 What’s the smart play?

 If we had you play the hole 100 times within which you had to lay up 50 times and go for it 50 times, which option would have you shoot the lowest score? No doubt laying up. First of all, you take the big number out of play by hitting a 4-7 iron to a 30-yard wide fairway and leaving yourself a comfortable yardage into the green. How often are you going to completely miss the green or even lose a ball on a 100-yard shot? Not often. On top of that, by laying-up to a perfect number, you give yourself a chance to attack the flag and actually have very good odds of making birdie.

    2)  Going for that gap through the trees:

 How many times have you gone for the little window through the trees because you thought you could pull the shot off? This decision is totally a question of percentages. What are the odds of you pulling off this shot? You know you can do it, but you also know you can put yourself in big trouble if you end up missing your line but just a few inches.

 What’s the smart play?

 Just chip it out. Again, you take the big number out of play by getting the ball back into position. Instead of hitting 3 from even deeper in the woods, you actually give yourself a chance to save par or at worse make sure you get your bogie. The important thing is to put the fact that you missed your tee shot behind you and focus on how to recover from it.

      3)  Always pull out the Driver:

This is probably the most common mistake made by golfers around the world. You see par-4 or par-5 on the scorecard and consequently your mind tells you to grab the big stick. Often, you do need to pull the driver but there are plenty of holes out there that demand precision over distance and you need to be able to notice when that’s the case.

 What’s the smart play?

 Take the time to evaluate where you need to hit it based on many details; hole location, obstacles near the fairway, distance to the green. Once you’ve put the finger on what distance and direction you need to hit, it’s a lot easier to figure out what club to pull out. If you can hit a driver, hit it. If you need to hit the ball a certain distance, train yourself to leave the head cover on that 460 cc head and grab the club that’s the most likely to help you play the hole in fewer strokes. You’ll be glad you did.

 The takeaway
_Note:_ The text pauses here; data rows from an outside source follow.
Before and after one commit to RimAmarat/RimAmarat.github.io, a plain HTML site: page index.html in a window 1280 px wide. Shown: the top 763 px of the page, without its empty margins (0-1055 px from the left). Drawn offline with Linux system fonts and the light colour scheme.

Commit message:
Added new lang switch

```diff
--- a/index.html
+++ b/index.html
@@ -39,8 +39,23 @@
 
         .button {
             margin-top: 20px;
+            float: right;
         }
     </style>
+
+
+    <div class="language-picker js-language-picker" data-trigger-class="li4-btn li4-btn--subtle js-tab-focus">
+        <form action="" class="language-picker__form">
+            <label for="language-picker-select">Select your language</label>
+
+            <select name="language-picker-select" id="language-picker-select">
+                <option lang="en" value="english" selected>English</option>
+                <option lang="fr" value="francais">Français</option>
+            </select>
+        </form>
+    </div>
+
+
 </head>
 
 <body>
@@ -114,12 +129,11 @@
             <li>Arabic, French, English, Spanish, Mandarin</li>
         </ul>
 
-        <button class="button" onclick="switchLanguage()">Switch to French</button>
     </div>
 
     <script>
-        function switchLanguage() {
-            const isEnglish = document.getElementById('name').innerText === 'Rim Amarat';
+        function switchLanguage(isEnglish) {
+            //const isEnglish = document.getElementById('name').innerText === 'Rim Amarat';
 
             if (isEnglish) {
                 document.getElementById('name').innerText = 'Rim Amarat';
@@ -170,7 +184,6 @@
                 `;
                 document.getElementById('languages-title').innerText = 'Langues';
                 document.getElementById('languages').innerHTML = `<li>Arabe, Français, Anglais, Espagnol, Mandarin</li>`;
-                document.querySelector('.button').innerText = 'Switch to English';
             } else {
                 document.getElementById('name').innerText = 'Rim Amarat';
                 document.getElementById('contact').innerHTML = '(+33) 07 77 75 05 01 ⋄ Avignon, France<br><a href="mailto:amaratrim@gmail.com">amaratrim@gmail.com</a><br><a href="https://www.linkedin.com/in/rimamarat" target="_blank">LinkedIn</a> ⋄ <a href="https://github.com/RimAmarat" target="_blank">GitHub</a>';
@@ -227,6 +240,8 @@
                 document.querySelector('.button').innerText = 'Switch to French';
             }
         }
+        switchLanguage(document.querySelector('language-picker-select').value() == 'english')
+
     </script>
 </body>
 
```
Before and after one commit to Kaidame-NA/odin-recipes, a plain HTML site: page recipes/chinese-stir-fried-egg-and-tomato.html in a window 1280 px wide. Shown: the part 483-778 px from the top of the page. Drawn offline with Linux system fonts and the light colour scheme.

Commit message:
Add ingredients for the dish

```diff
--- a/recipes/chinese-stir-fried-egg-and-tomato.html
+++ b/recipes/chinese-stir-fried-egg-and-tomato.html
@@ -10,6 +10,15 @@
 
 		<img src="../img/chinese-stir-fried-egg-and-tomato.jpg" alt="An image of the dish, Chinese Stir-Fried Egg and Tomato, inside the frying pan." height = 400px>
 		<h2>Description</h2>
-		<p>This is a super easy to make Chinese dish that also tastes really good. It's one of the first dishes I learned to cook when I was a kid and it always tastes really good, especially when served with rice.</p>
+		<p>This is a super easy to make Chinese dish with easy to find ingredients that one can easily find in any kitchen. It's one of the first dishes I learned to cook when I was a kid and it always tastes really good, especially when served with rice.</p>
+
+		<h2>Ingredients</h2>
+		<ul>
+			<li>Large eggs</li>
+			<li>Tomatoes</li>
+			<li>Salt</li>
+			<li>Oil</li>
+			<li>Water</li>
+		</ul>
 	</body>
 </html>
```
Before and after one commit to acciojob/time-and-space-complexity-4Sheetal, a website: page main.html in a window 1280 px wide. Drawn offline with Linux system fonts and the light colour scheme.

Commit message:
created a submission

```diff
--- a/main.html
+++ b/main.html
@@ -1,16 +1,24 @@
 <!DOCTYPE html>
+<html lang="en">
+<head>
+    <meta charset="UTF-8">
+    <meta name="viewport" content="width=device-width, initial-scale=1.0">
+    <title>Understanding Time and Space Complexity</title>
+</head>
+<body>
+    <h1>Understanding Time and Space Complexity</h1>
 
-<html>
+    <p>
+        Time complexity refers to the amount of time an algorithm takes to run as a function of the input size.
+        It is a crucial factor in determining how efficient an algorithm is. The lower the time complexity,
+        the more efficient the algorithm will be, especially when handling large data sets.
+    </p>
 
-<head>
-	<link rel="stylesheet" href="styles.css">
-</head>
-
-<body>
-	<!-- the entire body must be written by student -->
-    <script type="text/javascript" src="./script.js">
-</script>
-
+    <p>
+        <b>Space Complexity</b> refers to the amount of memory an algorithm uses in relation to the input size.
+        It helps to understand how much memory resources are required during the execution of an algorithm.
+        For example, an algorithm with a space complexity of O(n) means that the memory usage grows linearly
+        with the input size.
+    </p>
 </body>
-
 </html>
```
 Course management is developed overtime. It requires incredible discipline and concentration but once you’ve mastered it, you’ll notice impressive confidence and improvement in every aspect of your game.